Are you still wondering when you’re going to meet ‘the one?’ That significant other who will become your other half? Have you decided that being single equates with being a failure?
If so, add a new book from a New York City-based clinical psychologist and life coach to your reading list.
#IsHeHereYet: Being the Person You Want to be With is the first book from Dr Tony Ortega, a Cuban American gay man who has been practicing as a psychologist since 1992. His Brooklyn-based practice chiefly helps LGBTI people with the challenges they face.
Unsurprisingly, his clients often bring up relationships, love and dating.
Does this relationship sound familiar?

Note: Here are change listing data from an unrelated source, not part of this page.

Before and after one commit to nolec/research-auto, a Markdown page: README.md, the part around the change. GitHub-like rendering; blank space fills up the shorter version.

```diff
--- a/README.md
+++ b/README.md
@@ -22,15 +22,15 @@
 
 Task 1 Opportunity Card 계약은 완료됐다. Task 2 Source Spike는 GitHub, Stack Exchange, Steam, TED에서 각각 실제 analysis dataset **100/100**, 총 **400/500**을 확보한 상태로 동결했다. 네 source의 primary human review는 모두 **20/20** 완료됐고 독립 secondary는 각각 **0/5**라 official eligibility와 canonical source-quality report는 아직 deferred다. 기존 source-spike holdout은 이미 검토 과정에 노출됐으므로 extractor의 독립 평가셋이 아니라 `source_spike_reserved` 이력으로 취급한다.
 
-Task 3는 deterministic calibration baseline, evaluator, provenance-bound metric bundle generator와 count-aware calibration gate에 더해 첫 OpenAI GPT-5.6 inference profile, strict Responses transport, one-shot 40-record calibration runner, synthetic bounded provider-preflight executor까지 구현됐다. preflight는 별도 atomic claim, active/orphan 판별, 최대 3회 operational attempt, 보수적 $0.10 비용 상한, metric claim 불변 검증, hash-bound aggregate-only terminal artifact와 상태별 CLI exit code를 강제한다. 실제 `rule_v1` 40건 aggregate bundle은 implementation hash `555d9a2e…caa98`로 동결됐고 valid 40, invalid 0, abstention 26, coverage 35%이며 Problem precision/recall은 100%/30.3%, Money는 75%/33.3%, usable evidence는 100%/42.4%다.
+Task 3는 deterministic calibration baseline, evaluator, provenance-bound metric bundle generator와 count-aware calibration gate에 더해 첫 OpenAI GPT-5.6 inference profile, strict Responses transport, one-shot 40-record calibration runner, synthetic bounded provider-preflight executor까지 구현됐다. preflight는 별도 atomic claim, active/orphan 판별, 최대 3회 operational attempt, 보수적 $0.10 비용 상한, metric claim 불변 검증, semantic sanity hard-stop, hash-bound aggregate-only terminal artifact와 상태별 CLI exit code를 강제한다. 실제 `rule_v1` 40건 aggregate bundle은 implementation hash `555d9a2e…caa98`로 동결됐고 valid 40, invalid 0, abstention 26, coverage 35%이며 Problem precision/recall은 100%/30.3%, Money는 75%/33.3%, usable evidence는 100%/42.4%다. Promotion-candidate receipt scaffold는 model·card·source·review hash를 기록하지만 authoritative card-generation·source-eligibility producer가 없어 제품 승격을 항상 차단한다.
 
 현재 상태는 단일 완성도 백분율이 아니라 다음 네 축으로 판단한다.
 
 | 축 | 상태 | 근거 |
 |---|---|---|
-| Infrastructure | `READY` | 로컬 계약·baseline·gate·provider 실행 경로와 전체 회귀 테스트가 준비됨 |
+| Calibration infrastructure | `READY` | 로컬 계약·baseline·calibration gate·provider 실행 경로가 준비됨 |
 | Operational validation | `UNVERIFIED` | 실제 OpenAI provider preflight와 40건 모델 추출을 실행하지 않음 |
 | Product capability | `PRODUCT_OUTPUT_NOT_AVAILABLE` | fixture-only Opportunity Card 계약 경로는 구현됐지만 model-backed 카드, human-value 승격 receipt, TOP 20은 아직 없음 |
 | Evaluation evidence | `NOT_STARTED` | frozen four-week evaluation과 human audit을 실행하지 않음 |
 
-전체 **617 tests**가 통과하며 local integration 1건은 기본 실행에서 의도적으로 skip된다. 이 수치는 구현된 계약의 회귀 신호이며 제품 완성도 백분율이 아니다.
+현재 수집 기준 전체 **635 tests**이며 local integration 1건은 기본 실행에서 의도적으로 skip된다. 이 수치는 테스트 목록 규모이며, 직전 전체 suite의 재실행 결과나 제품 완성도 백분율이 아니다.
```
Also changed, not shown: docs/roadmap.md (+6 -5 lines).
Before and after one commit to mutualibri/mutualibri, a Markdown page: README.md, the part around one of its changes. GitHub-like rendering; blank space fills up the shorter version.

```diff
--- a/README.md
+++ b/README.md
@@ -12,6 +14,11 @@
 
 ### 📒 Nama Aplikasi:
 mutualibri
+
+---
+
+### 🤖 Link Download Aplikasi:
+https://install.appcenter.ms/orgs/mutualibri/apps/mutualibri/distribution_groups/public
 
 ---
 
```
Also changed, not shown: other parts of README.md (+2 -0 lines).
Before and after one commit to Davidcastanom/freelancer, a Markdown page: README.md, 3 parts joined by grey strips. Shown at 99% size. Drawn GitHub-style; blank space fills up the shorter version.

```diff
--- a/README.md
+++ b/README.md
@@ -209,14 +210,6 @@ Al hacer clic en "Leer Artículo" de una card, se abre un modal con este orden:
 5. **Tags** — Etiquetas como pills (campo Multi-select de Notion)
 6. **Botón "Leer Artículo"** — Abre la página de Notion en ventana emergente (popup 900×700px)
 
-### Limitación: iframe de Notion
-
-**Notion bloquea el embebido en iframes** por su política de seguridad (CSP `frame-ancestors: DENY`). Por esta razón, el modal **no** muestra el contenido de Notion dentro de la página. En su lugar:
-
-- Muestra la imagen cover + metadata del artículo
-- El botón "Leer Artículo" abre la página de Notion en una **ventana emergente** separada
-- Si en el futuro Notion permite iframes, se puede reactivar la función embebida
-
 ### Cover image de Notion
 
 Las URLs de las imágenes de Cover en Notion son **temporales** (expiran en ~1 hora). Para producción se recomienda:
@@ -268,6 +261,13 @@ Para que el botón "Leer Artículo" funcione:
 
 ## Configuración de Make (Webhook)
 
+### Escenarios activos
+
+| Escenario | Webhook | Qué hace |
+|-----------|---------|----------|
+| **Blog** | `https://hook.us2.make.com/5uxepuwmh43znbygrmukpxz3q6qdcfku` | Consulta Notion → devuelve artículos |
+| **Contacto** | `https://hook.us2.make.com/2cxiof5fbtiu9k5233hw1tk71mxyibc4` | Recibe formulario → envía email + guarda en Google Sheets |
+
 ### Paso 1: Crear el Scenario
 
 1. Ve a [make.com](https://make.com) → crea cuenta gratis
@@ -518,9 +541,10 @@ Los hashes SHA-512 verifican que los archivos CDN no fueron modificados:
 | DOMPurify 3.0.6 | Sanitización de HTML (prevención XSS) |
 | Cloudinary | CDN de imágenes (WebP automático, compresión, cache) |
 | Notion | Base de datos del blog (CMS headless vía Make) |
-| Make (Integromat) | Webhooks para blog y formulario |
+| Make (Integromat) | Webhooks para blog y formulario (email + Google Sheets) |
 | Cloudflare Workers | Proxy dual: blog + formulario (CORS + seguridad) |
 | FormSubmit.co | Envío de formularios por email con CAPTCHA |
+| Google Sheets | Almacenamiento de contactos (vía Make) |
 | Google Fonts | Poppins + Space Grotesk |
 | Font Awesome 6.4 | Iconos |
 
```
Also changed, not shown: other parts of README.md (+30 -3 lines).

Ortega is open about the fact he’s not had huge success in his own relationship history. He’s only had a handful of boyfriends, and the longest lasted six months. His most recent lasted 69 days. When it ended it 2016, he was left absolutely devastated (despite, as he recalls in the the book, ignoring potential warning signs).
However, from pain came enlightenment. It set Ortega on the path to writing #IsHeHereYet.
Initially, it began as a book about dating and relationships. It was during the writing process that it evolved into something different – leading to the work’s subtitle: Being the Person You Want to be With.
Ortega’s pitch is blunt. You’re not going to attract the right person into your life if you’re unsure of what you want, or why you want it. Instead, it’s far better to work on yourself and become the type of person you’d like to date.
Once you’d made strides in this direction (because it’s always an ongoing process), you’re more likely to attract the same sort of person in return.
Secondly, being in a place where you’re contentedly single – and accepting of the fact that you might remain that way – is a far happier place to be than obsessing over a mythical partner.
‘You’ve got to do the work for the right person to show up’
So, why should we be taking dating advice from someone who’s longest relationship lasted just six months?
‘Good question,’ he chuckles. ‘If you think this book is about dating and relationships only, you’ve got another thing coming. Because of the 12 chapters, the first eight chapters are about doing the work yourself. Whether you’re gay or straight, you’ve got to do the work for the right person to show up.
‘It isn’t about what I’ve done wrong or my successes. It’s more about my experience and connecting it to the audience.’
The ‘wrong’ sort of men
Part of Ortega’s experience has included an attraction to the wrong sort of men.
‘There was always a running joke among my friends: “What’s Tony’s type? Young, emotionally unavailable with a potential substance abuse problem!”
‘If I’m attracting emotionally unavailable men, which used to be my type, I need to take a look at how I was being emotionally unavailable. We attract what we think we are. If I think I’m a piece of crap, then I’m going to attract someone who verifies that. I will draw that into my life. Can we change that? Yes, by doing the work to be the best version of ourselves.’
In the book, ‘doing the work’ includes a series of exercises – or ‘makeover moments’. These are designed to make you rethink your attitudes around relationships and being single. There are also affirmations to reflect upon (eg. ‘There are no problems. Just learning experiences’).
Ortega encourages you to make peace with your past, compile an inventory’ of attributes you’d like in a partner, and to think of the reasons why you don’t need to be in a relationship (‘being single is a gift’ is one line that stuck in my head).
After recounting his own share of bad first dates, he offers his own pertinent advice. Approach dates like you would a job interview. You are in fact interviewing someone to decide what role you want them to play in your life: Lover, partner, friend, acquaintance or no role at all.
The book will challenge anyone who assumes that being in a relationship is the non-negotiable norm. In fact, given that a recent survey in the US found that 57% of gay men over 45 are single, the opposite would appear to be the case.
If you don’t mind the fact the book often lapses into metaphysics (with talk about putting things out to the universe, etc), this is a direct, candid, easy-to-read work by a gay man, primarily aimed at gay men. Although Ortega is keen to point out that at the end of the day, we’re all – gay or straight – seeking connections with others.
‘I am very happily single. I don’t see it as a terminal illness anymore!’
And what about his own life? Has he reached that place where he’s no longer obsessing about being in a relationship?
‘Yes, I am very happily single. I don’t see it as a terminal illness anymore! I walk around and there’s a pep in my step. I’m still aware of work I need to do on myself, but I’m very content with where I’m at and where things are.’
Still obsessing over meeting your match? If you – or someone in your life – thinks being single is a sorry state of affairs, #IsHeHereYet may reveal that you are the one you’ve been looking for all along.
#IsHeHereYet: Being the Person You Want to be With is out now. More details drtonyortega.com